After the wettest month in Texas’ history, June 1 did not bring a reprieve from the rain.
“Unfortunately, even more rain is on the way,” CNN Meteorologist Allison Chinchar said. “All of that moist, warm air from the Gulf of Mexico [will be] adding to a very wet Texas.”
Hail, damaging 60-plus mph wind gusts and flooding are all possible in the coming days, according to the National Weather Service.
A flash flood watch will be in effect for all of south-central Texas until Friday morning, the NWS said.
The storms could produce rainfall totaling more than two inches per hour.
“These rates, in combination with saturated soils, will result in rapid flash flooding,” the NWS said.
Lubbock has been particularly hard-hit recently. Pictures on social media showed residents struggling to cope with rains that have nearly turned streets into rivers.
Fort Bend is experiencing flooding it called “unprecedented,” the county’s Office of Emergency Management said in a news release.
“The most important thing we’re preparing for now is that we’re in the middle of a historic river flood event, and we’re facing severe rainfall,” said Jeff Braun, emergency management coordinator for Fort Bend County. “We are about to get a large amount of rain, and a lot of it will have nowhere to drain.”
More than 450 rescue operations have been conducted and some 1,400 homes have been affected there.
“Residents should be prepared to be impacted by this event for a long period, and should take action now to protect their lives and property,” the Fort Bend emergency management office said.
Texas Gov. Greg Abbott declared a state of disaster in 31 counties due to the flooding.
He authorized the use of all state resources necessary to cope with this disaster.
“Our state continues to face waves of severe weather and potential flooding,” he said. “The state of Texas stands ready to assist all counties affected by severe weather and has dedicated the resources necessary to ensure the safety of those at risk.”
The latest rains come after a record-setting May when it comes to rainfall totals.

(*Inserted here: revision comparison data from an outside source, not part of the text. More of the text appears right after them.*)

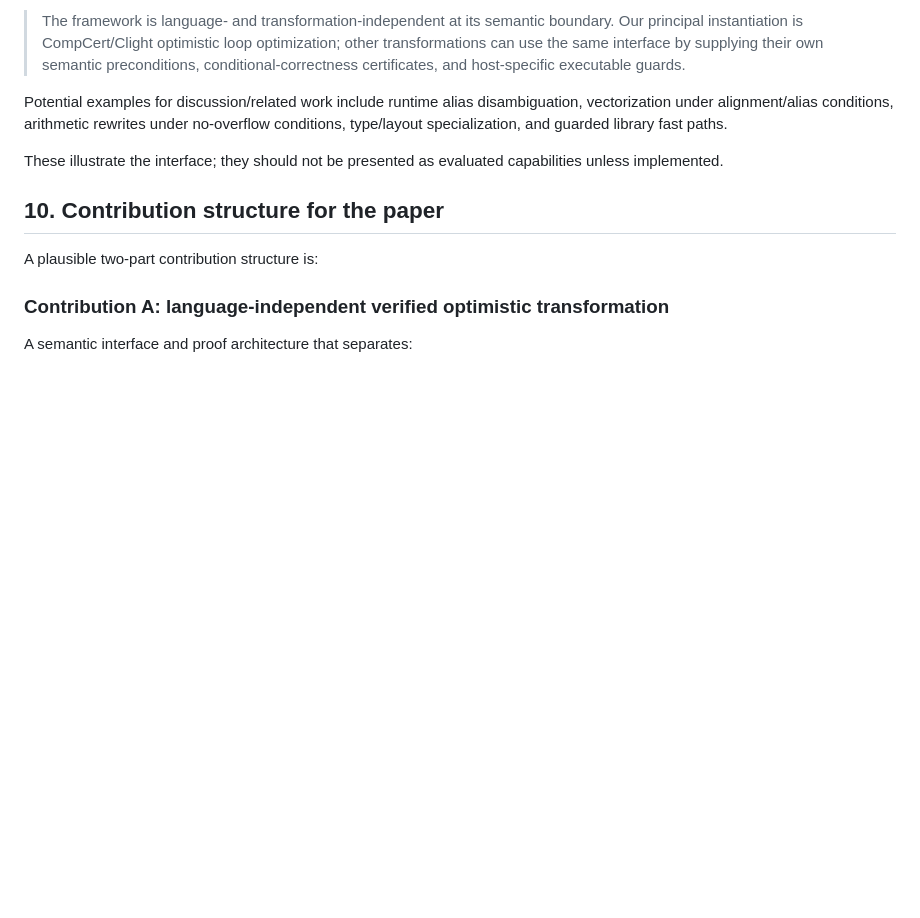
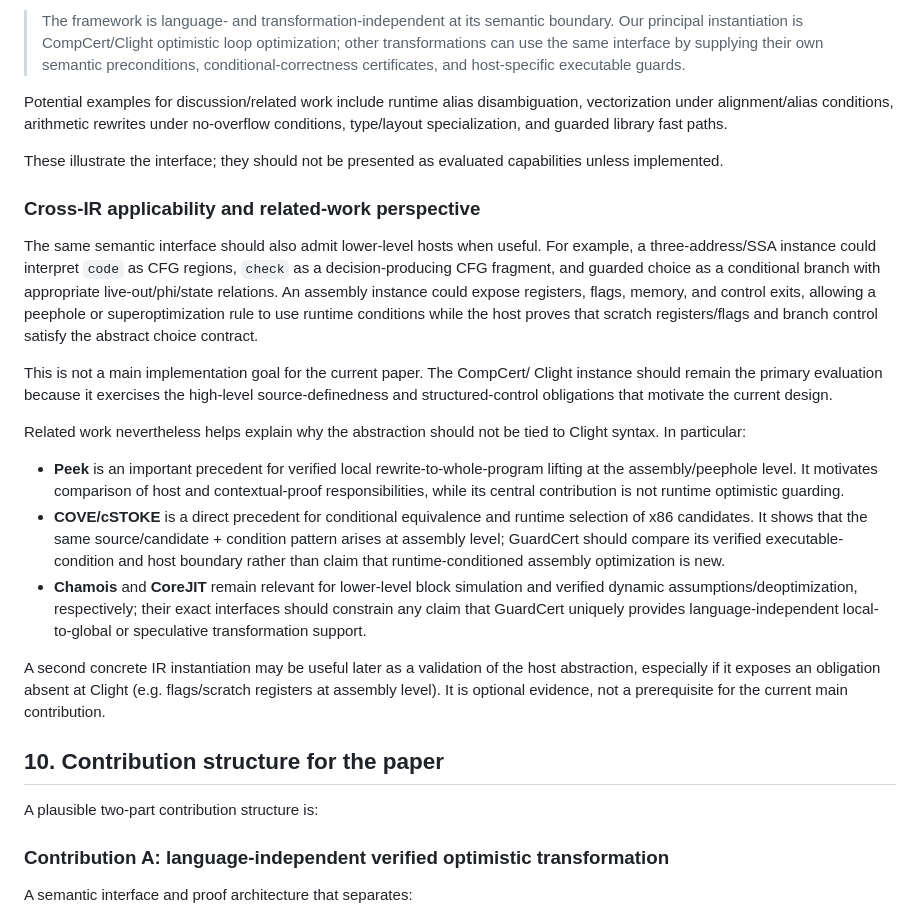
Before and after one commit to Hughshine/GuardCert, a Markdown page: docs/topdown/paper-narrative.md, the part around the change. Rendered like a GitHub page; blank space fills up the shorter version.

Commit message:
docs: note cross-IR applicability and related-work role

```diff
--- a/docs/topdown/paper-narrative.md
+++ b/docs/topdown/paper-narrative.md
@@ -318,6 +318,44 @@ library fast paths.
 These illustrate the interface; they should not be presented as evaluated
 capabilities unless implemented.
 
+### Cross-IR applicability and related-work perspective
+
+The same semantic interface should also admit lower-level hosts when useful.
+For example, a three-address/SSA instance could interpret `code` as CFG regions,
+`check` as a decision-producing CFG fragment, and guarded choice as a
+conditional branch with appropriate live-out/phi/state relations.  An assembly
+instance could expose registers, flags, memory, and control exits, allowing a
+peephole or superoptimization rule to use runtime conditions while the host
+proves that scratch registers/flags and branch control satisfy the abstract
+choice contract.
+
+This is not a main implementation goal for the current paper.  The CompCert/
+Clight instance should remain the primary evaluation because it exercises the
+high-level source-definedness and structured-control obligations that motivate
+the current design.
+
+Related work nevertheless helps explain why the abstraction should not be tied
+to Clight syntax.  In particular:
+
+- **Peek** is an important precedent for verified local rewrite-to-whole-program
+  lifting at the assembly/peephole level.  It motivates comparison of host and
+  contextual-proof responsibilities, while its central contribution is not
+  runtime optimistic guarding.
+- **COVE/cSTOKE** is a direct precedent for conditional equivalence and runtime
+  selection of x86 candidates.  It shows that the same source/candidate +
+  condition pattern arises at assembly level; GuardCert should compare its
+  verified executable-condition and host boundary rather than claim that
+  runtime-conditioned assembly optimization is new.
+- **Chamois** and **CoreJIT** remain relevant for lower-level block simulation
+  and verified dynamic assumptions/deoptimization, respectively; their exact
+  interfaces should constrain any claim that GuardCert uniquely provides
+  language-independent local-to-global or speculative transformation support.
+
+A second concrete IR instantiation may be useful later as a validation of the
+host abstraction, especially if it exposes an obligation absent at Clight
+(e.g. flags/scratch registers at assembly level).  It is optional evidence, not
+a prerequisite for the current main contribution.
+
 ## 10. Contribution structure for the paper
 
 A plausible two-part contribution structure is:
```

As of May 29, Texas had been inundated with more than 35 trillion gallons of rain — enough to cover the entire state in almost eight inches — according to the National Weather Service.